── PROVIDED ENTRIES
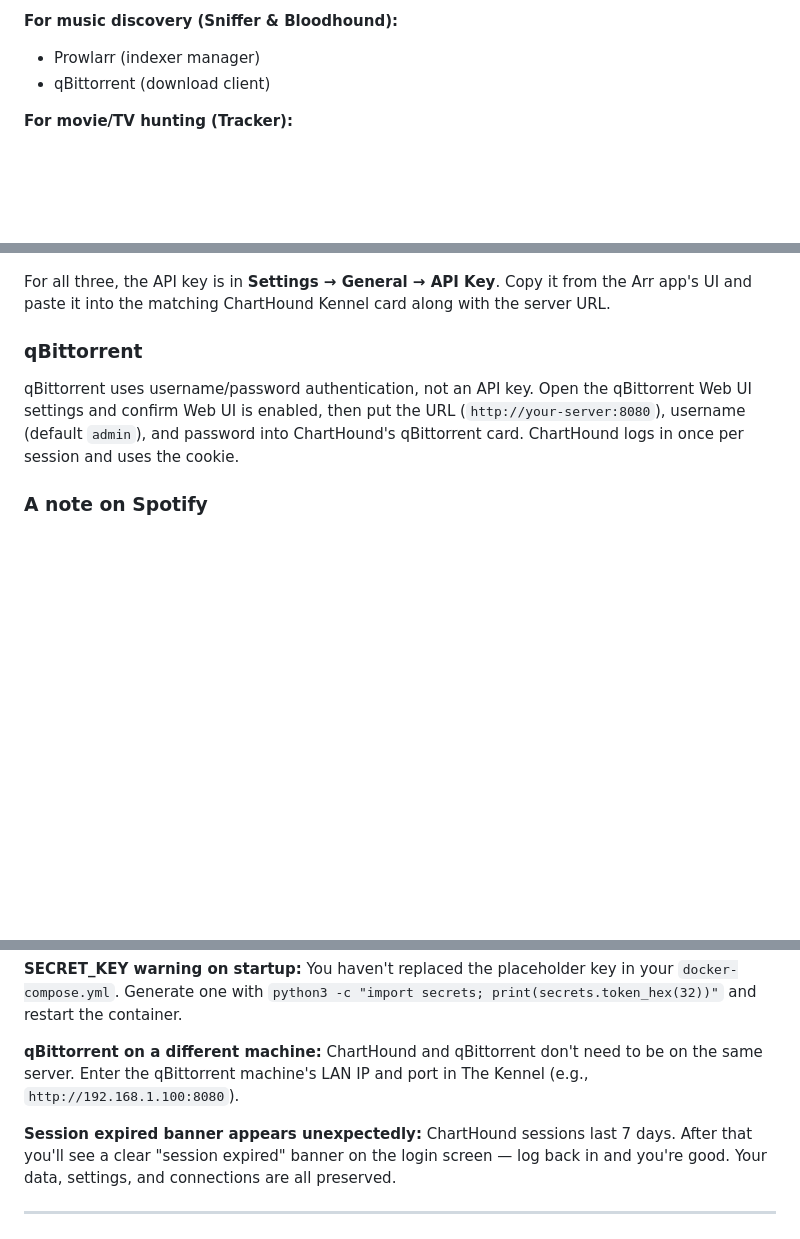
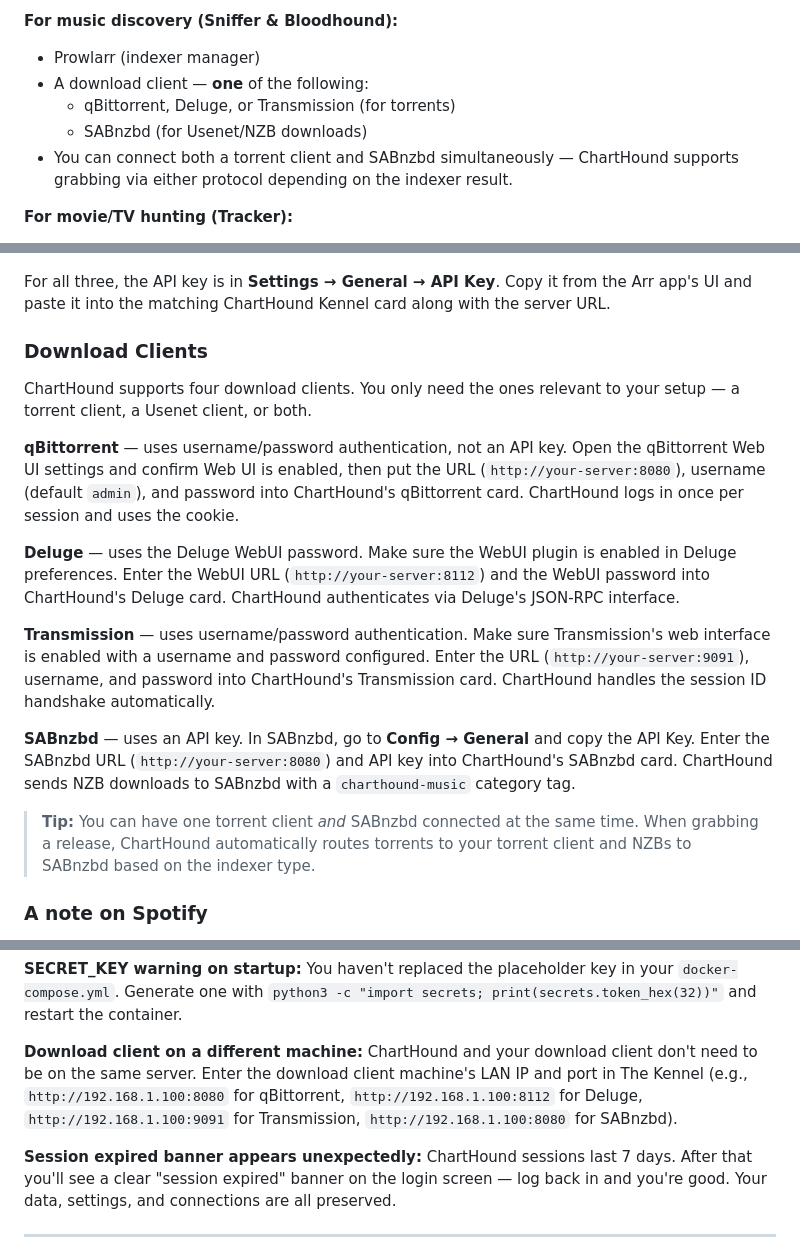
Before and after one commit to CurtisColby/ChartHound, a Markdown page: README.md, 3 parts joined by grey strips. Rendered like a GitHub page; blank space fills up the shorter version.

Commit message:
Update README: Usenet/SABnzbd, multi-client downloads, genreless Retriever scan, security patches, tab screenshots

```diff
--- a/README.md
+++ b/README.md
@@ -96,7 +96,10 @@ ChartHound connects to your existing media stack. You don't need all of these
 
 **For music discovery (Sniffer & Bloodhound):**
 - Prowlarr (indexer manager)
-- qBittorrent (download client)
+- A download client — **one** of the following:
+  - qBittorrent, Deluge, or Transmission (for torrents)
+  - SABnzbd (for Usenet/NZB downloads)
+- You can connect both a torrent client and SABnzbd simultaneously — ChartHound supports grabbing via either protocol depending on the indexer result.
 
 **For movie/TV hunting (Tracker):**
 - Radarr (movie management)
@@ -244,9 +247,19 @@ For all three, paste the token (and the server URL — usually something like `h
 
 For all three, the API key is in **Settings → General → API Key**. Copy it from the Arr app's UI and paste it into the matching ChartHound Kennel card along with the server URL.
 
-### qBittorrent
+### Download Clients
 
-qBittorrent uses username/password authentication, not an API key. Open the qBittorrent Web UI settings and confirm Web UI is enabled, then put the URL (`http://your-server:8080`), username (default `admin`), and password into ChartHound's qBittorrent card. ChartHound logs in once per session and uses the cookie.
+ChartHound supports four download clients. You only need the ones relevant to your setup — a torrent client, a Usenet client, or both.
+
+**qBittorrent** — uses username/password authentication, not an API key. Open the qBittorrent Web UI settings and confirm Web UI is enabled, then put the URL (`http://your-server:8080`), username (default `admin`), and password into ChartHound's qBittorrent card. ChartHound logs in once per session and uses the cookie.
+
+**Deluge** — uses the Deluge WebUI password. Make sure the WebUI plugin is enabled in Deluge preferences. Enter the WebUI URL (`http://your-server:8112`) and the WebUI password into ChartHound's Deluge card. ChartHound authenticates via Deluge's JSON-RPC interface.
+
+**Transmission** — uses username/password authentication. Make sure Transmission's web interface is enabled with a username and password configured. Enter the URL (`http://your-server:9091`), username, and password into ChartHound's Transmission card. ChartHound handles the session ID handshake automatically.
+
+**SABnzbd** — uses an API key. In SABnzbd, go to **Config → General** and copy the API Key. Enter the SABnzbd URL (`http://your-server:8080`) and API key into ChartHound's SABnzbd card. ChartHound sends NZB downloads to SABnzbd with a `charthound-music` category tag.
+
+> **Tip:** You can have one torrent client *and* SABnzbd connected at the same time. When grabbing a release, ChartHound automatically routes torrents to your torrent client and NZBs to SABnzbd based on the indexer type.
 
 ### A note on Spotify
 
@@ -465,8 +492,8 @@ Add Docker's subnet to Jellyfin's LAN Networks list: `172.28.0.0/16` (Jellyfin D
 **SECRET_KEY warning on startup:**
 You haven't replaced the placeholder key in your `docker-compose.yml`. Generate one with `python3 -c "import secrets; print(secrets.token_hex(32))"` and restart the container.
 
-**qBittorrent on a different machine:**
-ChartHound and qBittorrent don't need to be on the same server. Enter the qBittorrent machine's LAN IP and port in The Kennel (e.g., `http://192.168.1.100:8080`).
+**Download client on a different machine:**
+ChartHound and your download client don't need to be on the same server. Enter the download client machine's LAN IP and port in The Kennel (e.g., `http://192.168.1.100:8080` for qBittorrent, `http://192.168.1.100:8112` for Deluge, `http://192.168.1.100:9091` for Transmission, `http://192.168.1.100:8080` for SABnzbd).
 
 **Session expired banner appears unexpectedly:**
 ChartHound sessions last 7 days. After that you'll see a clear "session expired" banner on the login screen — log back in and you're good. Your data, settings, and connections are all preserved.
```
Also changed, not shown: other parts of README.md (+20 -6 lines).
────
ASSIGNMENT: Images aside, return each entry above precisely as it stands.

TASK ANSWER:
Before and after one commit to CurtisColby/ChartHound, a Markdown page: README.md, 3 parts joined by grey strips. Rendered like a GitHub page; blank space fills up the shorter version.

Commit message:
Update README: Usenet/SABnzbd, multi-client downloads, genreless Retriever scan, security patches, tab screenshots

```diff
--- a/README.md
+++ b/README.md
@@ -96,7 +96,10 @@ ChartHound connects to your existing media stack. You don't need all of these
 
 **For music discovery (Sniffer & Bloodhound):**
 - Prowlarr (indexer manager)
-- qBittorrent (download client)
+- A download client — **one** of the following:
+  - qBittorrent, Deluge, or Transmission (for torrents)
+  - SABnzbd (for Usenet/NZB downloads)
+- You can connect both a torrent client and SABnzbd simultaneously — ChartHound supports grabbing via either protocol depending on the indexer result.
 
 **For movie/TV hunting (Tracker):**
 - Radarr (movie management)
@@ -244,9 +247,19 @@ For all three, paste the token (and the server URL — usually something like `h
 
 For all three, the API key is in **Settings → General → API Key**. Copy it from the Arr app's UI and paste it into the matching ChartHound Kennel card along with the server URL.
 
-### qBittorrent
+### Download Clients
 
-qBittorrent uses username/password authentication, not an API key. Open the qBittorrent Web UI settings and confirm Web UI is enabled, then put the URL (`http://your-server:8080`), username (default `admin`), and password into ChartHound's qBittorrent card. ChartHound logs in once per session and uses the cookie.
+ChartHound supports four download clients. You only need the ones relevant to your setup — a torrent client, a Usenet client, or both.
+
+**qBittorrent** — uses username/password authentication, not an API key. Open the qBittorrent Web UI settings and confirm Web UI is enabled, then put the URL (`http://your-server:8080`), username (default `admin`), and password into ChartHound's qBittorrent card. ChartHound logs in once per session and uses the cookie.
+
+**Deluge** — uses the Deluge WebUI password. Make sure the WebUI plugin is enabled in Deluge preferences. Enter the WebUI URL (`http://your-server:8112`) and the WebUI password into ChartHound's Deluge card. ChartHound authenticates via Deluge's JSON-RPC interface.
+
+**Transmission** — uses username/password authentication. Make sure Transmission's web interface is enabled with a username and password configured. Enter the URL (`http://your-server:9091`), username, and password into ChartHound's Transmission card. ChartHound handles the session ID handshake automatically.
+
+**SABnzbd** — uses an API key. In SABnzbd, go to **Config → General** and copy the API Key. Enter the SABnzbd URL (`http://your-server:8080`) and API key into ChartHound's SABnzbd card. ChartHound sends NZB downloads to SABnzbd with a `charthound-music` category tag.
+
+> **Tip:** You can have one torrent client *and* SABnzbd connected at the same time. When grabbing a release, ChartHound automatically routes torrents to your torrent client and NZBs to SABnzbd based on the indexer type.
 
 ### A note on Spotify
 
@@ -465,8 +492,8 @@ Add Docker's subnet to Jellyfin's LAN Networks list: `172.28.0.0/16` (Jellyfin D
 **SECRET_KEY warning on startup:**
 You haven't replaced the placeholder key in your `docker-compose.yml`. Generate one with `python3 -c "import secrets; print(secrets.token_hex(32))"` and restart the container.
 
-**qBittorrent on a different machine:**
-ChartHound and qBittorrent don't need to be on the same server. Enter the qBittorrent machine's LAN IP and port in The Kennel (e.g., `http://192.168.1.100:8080`).
+**Download client on a different machine:**
+ChartHound and your download client don't need to be on the same server. Enter the download client machine's LAN IP and port in The Kennel (e.g., `http://192.168.1.100:8080` for qBittorrent, `http://192.168.1.100:8112` for Deluge, `http://192.168.1.100:9091` for Transmission, `http://192.168.1.100:8080` for SABnzbd).
 
 **Session expired banner appears unexpectedly:**
 ChartHound sessions last 7 days. After that you'll see a clear "session expired" banner on the login screen — log back in and you're good. Your data, settings, and connections are all preserved.
```
Also changed, not shown: other parts of README.md (+20 -6 lines).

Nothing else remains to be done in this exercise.